(WHAT TO WORK ON) Among the lines below, list those containing the string "Port".

*** Opening DATA EXTRACTS ***

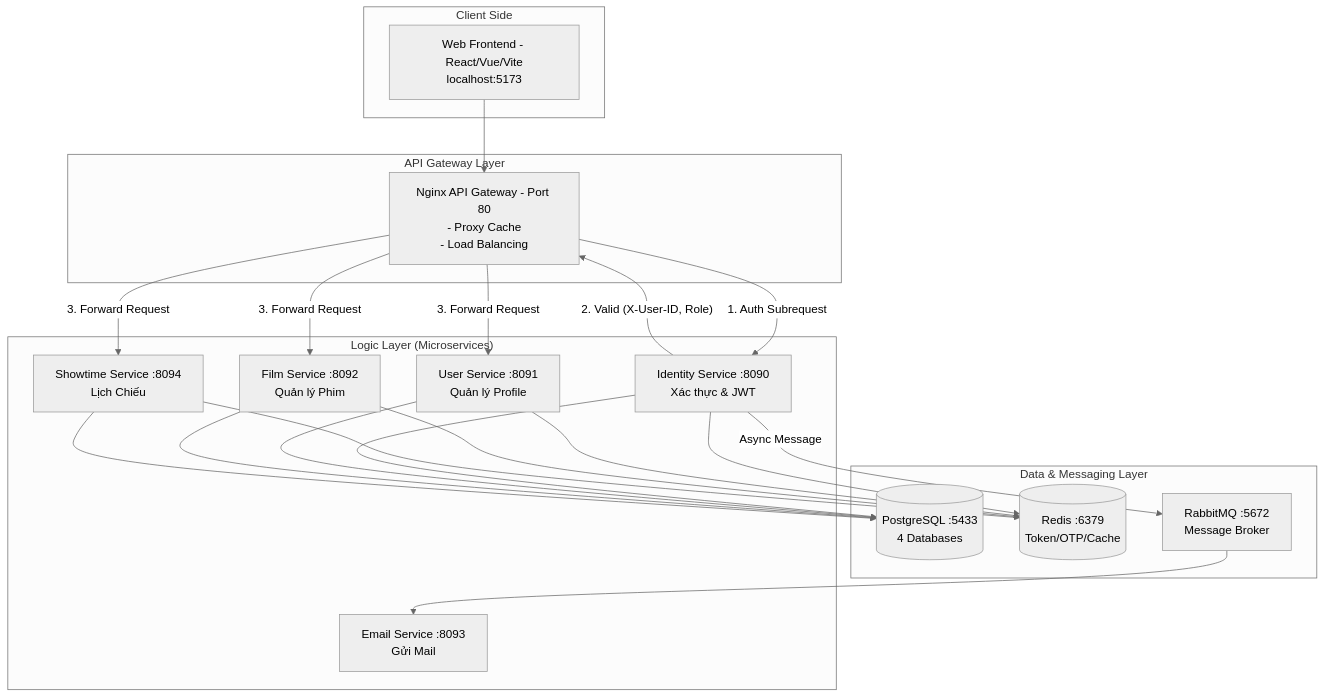
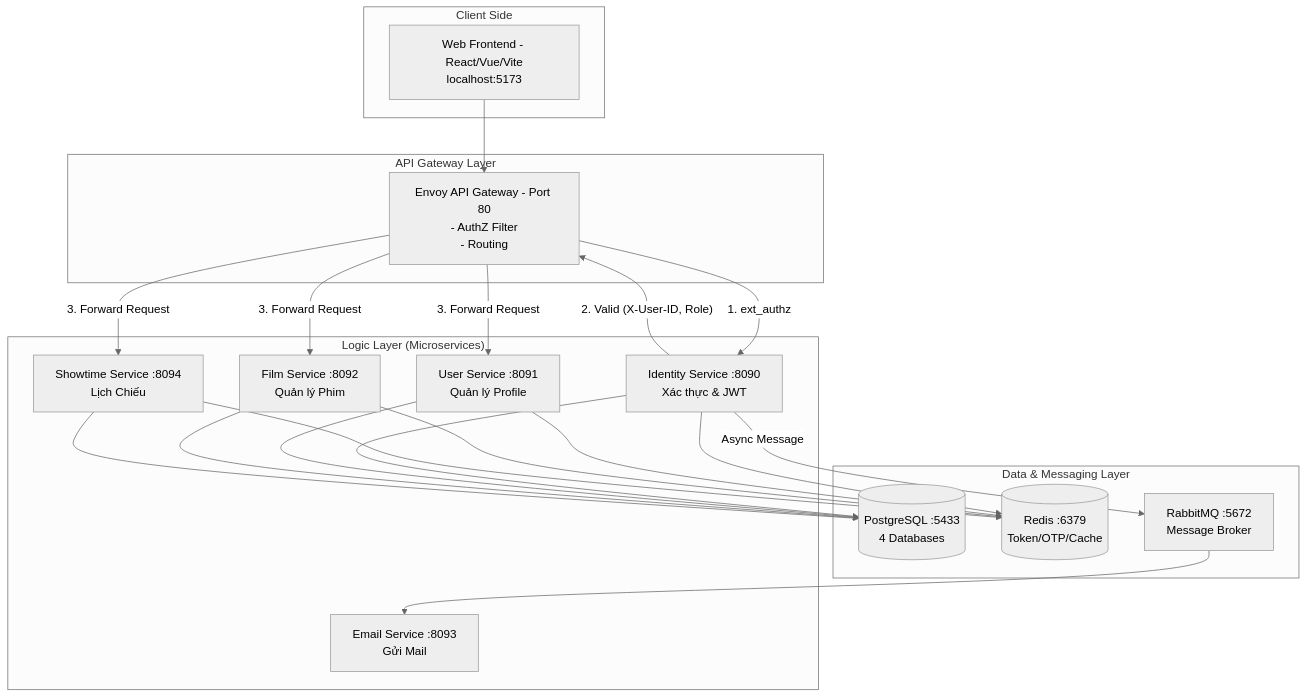
The diagram in cinema-microservices/README.md (hiendangba/KLTN_Cinema), drawn with Mermaid (neutral theme) before and after one commit. The commit also changed other lines of this file and 19 other files, not shown here.

````diff
--- a/cinema-microservices/README.md
+++ b/cinema-microservices/README.md
@@ -39,36 +50,36 @@
 ```mermaid
 graph TD
     subgraph "Client Side"
         Web[Web Frontend - React/Vue/Vite\nlocalhost:5173]
     end
 
     subgraph "API Gateway Layer"
-        Nginx[Nginx API Gateway - Port 80\n- Proxy Cache\n- Load Balancing]
+        Envoy[Envoy API Gateway - Port 80\n- AuthZ Filter\n- Routing]
     end
 
     subgraph "Logic Layer (Microservices)"
         Identity[Identity Service :8090\nXác thực & JWT]
         User[User Service :8091\nQuản lý Profile]
         Film[Film Service :8092\nQuản lý Phim]
         Showtime[Showtime Service :8094\nLịch Chiếu]
         Email[Email Service :8093\nGửi Mail]
     end
 
     subgraph "Data & Messaging Layer"
         PG[(PostgreSQL :5433\n4 Databases)]
         Redis[(Redis :6379\nToken/OTP/Cache)]
         Rabbit[RabbitMQ :5672\nMessage Broker]
     end
 
-    Web --> Nginx
-    Nginx -- "1. Auth Subrequest" --> Identity
-    Identity -- "2. Valid (X-User-ID, Role)" --> Nginx
-    Nginx -- "3. Forward Request" --> User
-    Nginx -- "3. Forward Request" --> Film
-    Nginx -- "3. Forward Request" --> Showtime
+    Web --> Envoy
+    Envoy -- "1. ext_authz" --> Identity
+    Identity -- "2. Valid (X-User-ID, Role)" --> Envoy
+    Envoy -- "3. Forward Request" --> User
+    Envoy -- "3. Forward Request" --> Film
+    Envoy -- "3. Forward Request" --> Showtime
     
     Identity & User & Film & Showtime --> PG
     Identity & User & Film & Showtime --> Redis
     Identity -- "Async Message" --> Rabbit
     Rabbit --> Email
 ```
````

*** Closing DATA EXTRACTS ***

(SOLUTION TO THIS PROBLEM)
-        Nginx[Nginx API Gateway - Port 80\n- Proxy Cache\n- Load Balancing]
+        Envoy[Envoy API Gateway - Port 80\n- AuthZ Filter\n- Routing]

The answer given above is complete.